With all the concern about "greenhouse" gases warming the world, it may seem trange that research on the ice ages is heating up. Yet those who study the Earth view hot and cold merely as different faces of the planet's poorly understood climate. Before scientists can predict how the environmental burden of 5 billion human beings may warp the world, they need to understand how the climate behaves on its own. Topping the list of questions is the mystery of why the planet periodically slips into a deep freeze.

"The glacial cycle is the biggest climat e change on Earth in the time that we human beings have been here. If you can't understand the biggest, you have a little credibility problem when you try to tell people about a couple degrees of warming because of carbon dioxide," says climatologist Stephen H. Schneider from the National Center of Atmospheric Research in Boulder, Colo.

While geologists, mathematicians and astronomers have attempted to explain the causes of the ice ages for more than a century, researches are now riding a wave of new informationa bout the glacial cycle. Analyses of air bubbles in the ice caps of Greenland and Antarctica reveal that the ice age atmosphere held a far different mix of greenhouse gases, dust and other particles, all of which may have played a role in cooling the Earth.

Many of the new findings emerge from a joint Soviet-French effort at the Vostok drillhole in east antarctica. In 1985, after 14 years of difficult drilling into the ice cap, a Soviet team from the Arctic and Antarctic Research Institute in Leningrad and from the Academy of Sciences in Moscow had carefully extracted an ice core more than 2 kilometers long, the deepest ever obtained. The ongoing chemical analysis of the core is being completed in France by Claude Lorius and his colleagues at the Laboratory of Glaciology and Geophysics in St. Martin D'Heres and at the Laboratory of Isotopic Geochemistry in Gif sur Yvette (SN: 8/31/85, p.141).

"Vostok is by far the most exciting work in this field in the last decade or two decades," says geologist Isaac Winograd from the U.S. Geological Survey in Reston, Va., who is investigating the glacial cycle by studying mineral deposits in Nevada. Atmospheric scientists Robert Charlson from the University of Washington in Seattle comments, "If there were a Nobel Prize for earth sciences, Lorius and his colleagues would get it."

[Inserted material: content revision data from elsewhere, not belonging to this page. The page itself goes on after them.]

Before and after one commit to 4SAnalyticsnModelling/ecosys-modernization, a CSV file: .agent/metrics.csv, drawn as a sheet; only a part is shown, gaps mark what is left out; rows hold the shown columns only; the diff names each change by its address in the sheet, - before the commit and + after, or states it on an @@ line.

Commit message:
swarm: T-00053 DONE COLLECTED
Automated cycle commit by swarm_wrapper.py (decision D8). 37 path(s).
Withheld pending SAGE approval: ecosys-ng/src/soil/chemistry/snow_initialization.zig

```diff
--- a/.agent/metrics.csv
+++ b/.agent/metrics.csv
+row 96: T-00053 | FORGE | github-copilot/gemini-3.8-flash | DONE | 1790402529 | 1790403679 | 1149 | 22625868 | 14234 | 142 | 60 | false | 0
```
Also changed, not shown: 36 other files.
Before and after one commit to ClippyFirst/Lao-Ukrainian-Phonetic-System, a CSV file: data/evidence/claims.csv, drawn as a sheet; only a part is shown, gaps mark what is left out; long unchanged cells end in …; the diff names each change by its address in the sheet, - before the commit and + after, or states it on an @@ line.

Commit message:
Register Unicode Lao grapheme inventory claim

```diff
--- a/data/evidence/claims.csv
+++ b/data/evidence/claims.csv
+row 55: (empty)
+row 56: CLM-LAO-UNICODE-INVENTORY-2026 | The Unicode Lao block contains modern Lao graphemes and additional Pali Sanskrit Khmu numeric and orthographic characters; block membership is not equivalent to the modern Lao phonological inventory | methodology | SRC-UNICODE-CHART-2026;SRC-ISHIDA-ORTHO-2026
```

The Vostok core harbors some 160,000 years' worth of climate information about Antarctica and the rest of the world. That time span is important because it covers more than one full glacial cycle. Starting in the present warm period, called an interglacial, the core reaches back through the last ice age, which gripped the Earth's climate for almost 100,000 years, then into a previous interglacial and finally to the tail end of the second-to-last ice age. Four other major ice cores recovered from the Antarctic and Greenland record only part of a cycle.

In Vostok and the other cores, climate experts have struck a bonanza. Bubbles within the ice preserve tiny samples of the atmosphere from times when ice covered large patches of the globe, giving scientists their first glimpse of the part the atmosphere plays in the glacial cycle. Another prime source of climate information, cores of deep-sea sediments, can record several million years' changes in ocean temperature and ice cap volume. Yet they reveal relatively little about what goes on in the atmosphere above the ocean.

Geologically speaking, the Earth is now in the middle of an ice age. If it seems warm outside, it's just a brief reprieve during an extended glacial cycle. For about 700,000 years running, the planet has swung in and out of a full-scale chill -- a sharp contrast to Earth's normally balmy state.

From geologic evidence, deep-sea cores and no the ice cores, climate experts think the principal ice age pattern goes something like this: The Earth slips hesistantly into a glacial period lasting around 100,000 years and then warms for a short interglacial time, which is what we now enjoy. …